→ **Your assignment**
The response must consist of the records below, copied exactly.

→ **Listed records**
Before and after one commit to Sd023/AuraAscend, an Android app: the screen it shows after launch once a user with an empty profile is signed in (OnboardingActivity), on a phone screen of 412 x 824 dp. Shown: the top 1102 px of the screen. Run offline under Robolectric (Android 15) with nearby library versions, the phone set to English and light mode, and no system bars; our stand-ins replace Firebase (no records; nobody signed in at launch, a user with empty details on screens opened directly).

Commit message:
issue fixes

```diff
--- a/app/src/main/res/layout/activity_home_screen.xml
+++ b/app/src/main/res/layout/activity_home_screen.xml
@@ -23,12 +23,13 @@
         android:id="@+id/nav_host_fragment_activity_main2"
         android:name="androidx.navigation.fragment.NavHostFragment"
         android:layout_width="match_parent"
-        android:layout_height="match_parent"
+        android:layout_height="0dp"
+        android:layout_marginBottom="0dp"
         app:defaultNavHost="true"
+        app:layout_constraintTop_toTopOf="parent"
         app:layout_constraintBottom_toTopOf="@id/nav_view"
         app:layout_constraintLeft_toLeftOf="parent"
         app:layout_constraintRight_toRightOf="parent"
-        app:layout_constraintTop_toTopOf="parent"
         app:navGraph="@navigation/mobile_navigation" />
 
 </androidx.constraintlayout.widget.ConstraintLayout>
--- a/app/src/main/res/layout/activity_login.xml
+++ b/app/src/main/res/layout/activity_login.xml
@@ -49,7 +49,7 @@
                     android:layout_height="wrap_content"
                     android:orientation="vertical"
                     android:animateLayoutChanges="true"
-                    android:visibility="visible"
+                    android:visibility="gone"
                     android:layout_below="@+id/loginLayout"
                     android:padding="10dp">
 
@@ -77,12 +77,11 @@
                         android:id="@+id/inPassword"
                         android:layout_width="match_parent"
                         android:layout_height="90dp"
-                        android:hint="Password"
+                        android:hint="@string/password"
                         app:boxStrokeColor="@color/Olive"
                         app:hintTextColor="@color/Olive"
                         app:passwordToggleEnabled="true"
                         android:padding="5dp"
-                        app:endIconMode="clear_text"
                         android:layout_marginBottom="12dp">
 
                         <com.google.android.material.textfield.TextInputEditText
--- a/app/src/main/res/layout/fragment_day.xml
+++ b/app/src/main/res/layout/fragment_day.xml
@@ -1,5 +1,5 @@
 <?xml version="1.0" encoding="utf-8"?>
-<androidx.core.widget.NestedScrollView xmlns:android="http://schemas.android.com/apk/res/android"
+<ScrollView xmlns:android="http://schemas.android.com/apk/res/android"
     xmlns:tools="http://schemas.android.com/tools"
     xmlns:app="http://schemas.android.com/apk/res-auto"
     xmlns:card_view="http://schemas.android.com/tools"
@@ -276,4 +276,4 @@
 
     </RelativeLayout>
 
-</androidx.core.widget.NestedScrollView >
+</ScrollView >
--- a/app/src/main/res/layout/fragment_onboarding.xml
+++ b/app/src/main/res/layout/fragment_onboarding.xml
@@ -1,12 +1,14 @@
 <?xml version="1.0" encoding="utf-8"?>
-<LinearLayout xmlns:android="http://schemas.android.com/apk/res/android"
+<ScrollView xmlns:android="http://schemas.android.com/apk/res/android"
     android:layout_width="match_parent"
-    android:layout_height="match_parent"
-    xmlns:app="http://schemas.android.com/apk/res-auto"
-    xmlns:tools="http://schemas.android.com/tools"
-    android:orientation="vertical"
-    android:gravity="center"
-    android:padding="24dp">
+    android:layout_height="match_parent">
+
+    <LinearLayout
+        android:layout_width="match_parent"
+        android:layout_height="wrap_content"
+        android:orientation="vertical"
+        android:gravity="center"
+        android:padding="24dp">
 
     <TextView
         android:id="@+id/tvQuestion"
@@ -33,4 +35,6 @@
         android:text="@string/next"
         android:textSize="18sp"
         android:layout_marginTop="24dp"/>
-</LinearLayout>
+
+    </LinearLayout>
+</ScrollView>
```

→ **Exercise response**
Before and after one commit to Sd023/AuraAscend, an Android app: the screen it shows after launch once a user with an empty profile is signed in (OnboardingActivity), on a phone screen of 412 x 824 dp. Shown: the top 1102 px of the screen. Run offline under Robolectric (Android 15) with nearby library versions, the phone set to English and light mode, and no system bars; our stand-ins replace Firebase (no records; nobody signed in at launch, a user with empty details on screens opened directly).

Commit message:
issue fixes

```diff
--- a/app/src/main/res/layout/activity_home_screen.xml
+++ b/app/src/main/res/layout/activity_home_screen.xml
@@ -23,12 +23,13 @@
         android:id="@+id/nav_host_fragment_activity_main2"
         android:name="androidx.navigation.fragment.NavHostFragment"
         android:layout_width="match_parent"
-        android:layout_height="match_parent"
+        android:layout_height="0dp"
+        android:layout_marginBottom="0dp"
         app:defaultNavHost="true"
+        app:layout_constraintTop_toTopOf="parent"
         app:layout_constraintBottom_toTopOf="@id/nav_view"
         app:layout_constraintLeft_toLeftOf="parent"
         app:layout_constraintRight_toRightOf="parent"
-        app:layout_constraintTop_toTopOf="parent"
         app:navGraph="@navigation/mobile_navigation" />
 
 </androidx.constraintlayout.widget.ConstraintLayout>
--- a/app/src/main/res/layout/activity_login.xml
+++ b/app/src/main/res/layout/activity_login.xml
@@ -49,7 +49,7 @@
                     android:layout_height="wrap_content"
                     android:orientation="vertical"
                     android:animateLayoutChanges="true"
-                    android:visibility="visible"
+                    android:visibility="gone"
                     android:layout_below="@+id/loginLayout"
                     android:padding="10dp">
 
@@ -77,12 +77,11 @@
                         android:id="@+id/inPassword"
                         android:layout_width="match_parent"
                         android:layout_height="90dp"
-                        android:hint="Password"
+                        android:hint="@string/password"
                         app:boxStrokeColor="@color/Olive"
                         app:hintTextColor="@color/Olive"
                         app:passwordToggleEnabled="true"
                         android:padding="5dp"
-                        app:endIconMode="clear_text"
                         android:layout_marginBottom="12dp">
 
                         <com.google.android.material.textfield.TextInputEditText
--- a/app/src/main/res/layout/fragment_day.xml
+++ b/app/src/main/res/layout/fragment_day.xml
@@ -1,5 +1,5 @@
 <?xml version="1.0" encoding="utf-8"?>
-<androidx.core.widget.NestedScrollView xmlns:android="http://schemas.android.com/apk/res/android"
+<ScrollView xmlns:android="http://schemas.android.com/apk/res/android"
     xmlns:tools="http://schemas.android.com/tools"
     xmlns:app="http://schemas.android.com/apk/res-auto"
     xmlns:card_view="http://schemas.android.com/tools"
@@ -276,4 +276,4 @@
 
     </RelativeLayout>
 
-</androidx.core.widget.NestedScrollView >
+</ScrollView >
--- a/app/src/main/res/layout/fragment_onboarding.xml
+++ b/app/src/main/res/layout/fragment_onboarding.xml
@@ -1,12 +1,14 @@
 <?xml version="1.0" encoding="utf-8"?>
-<LinearLayout xmlns:android="http://schemas.android.com/apk/res/android"
+<ScrollView xmlns:android="http://schemas.android.com/apk/res/android"
     android:layout_width="match_parent"
-    android:layout_height="match_parent"
-    xmlns:app="http://schemas.android.com/apk/res-auto"
-    xmlns:tools="http://schemas.android.com/tools"
-    android:orientation="vertical"
-    android:gravity="center"
-    android:padding="24dp">
+    android:layout_height="match_parent">
+
+    <LinearLayout
+        android:layout_width="match_parent"
+        android:layout_height="wrap_content"
+        android:orientation="vertical"
+        android:gravity="center"
+        android:padding="24dp">
 
     <TextView
         android:id="@+id/tvQuestion"
@@ -33,4 +35,6 @@
         android:text="@string/next"
         android:textSize="18sp"
         android:layout_marginTop="24dp"/>
-</LinearLayout>
+
+    </LinearLayout>
+</ScrollView>
```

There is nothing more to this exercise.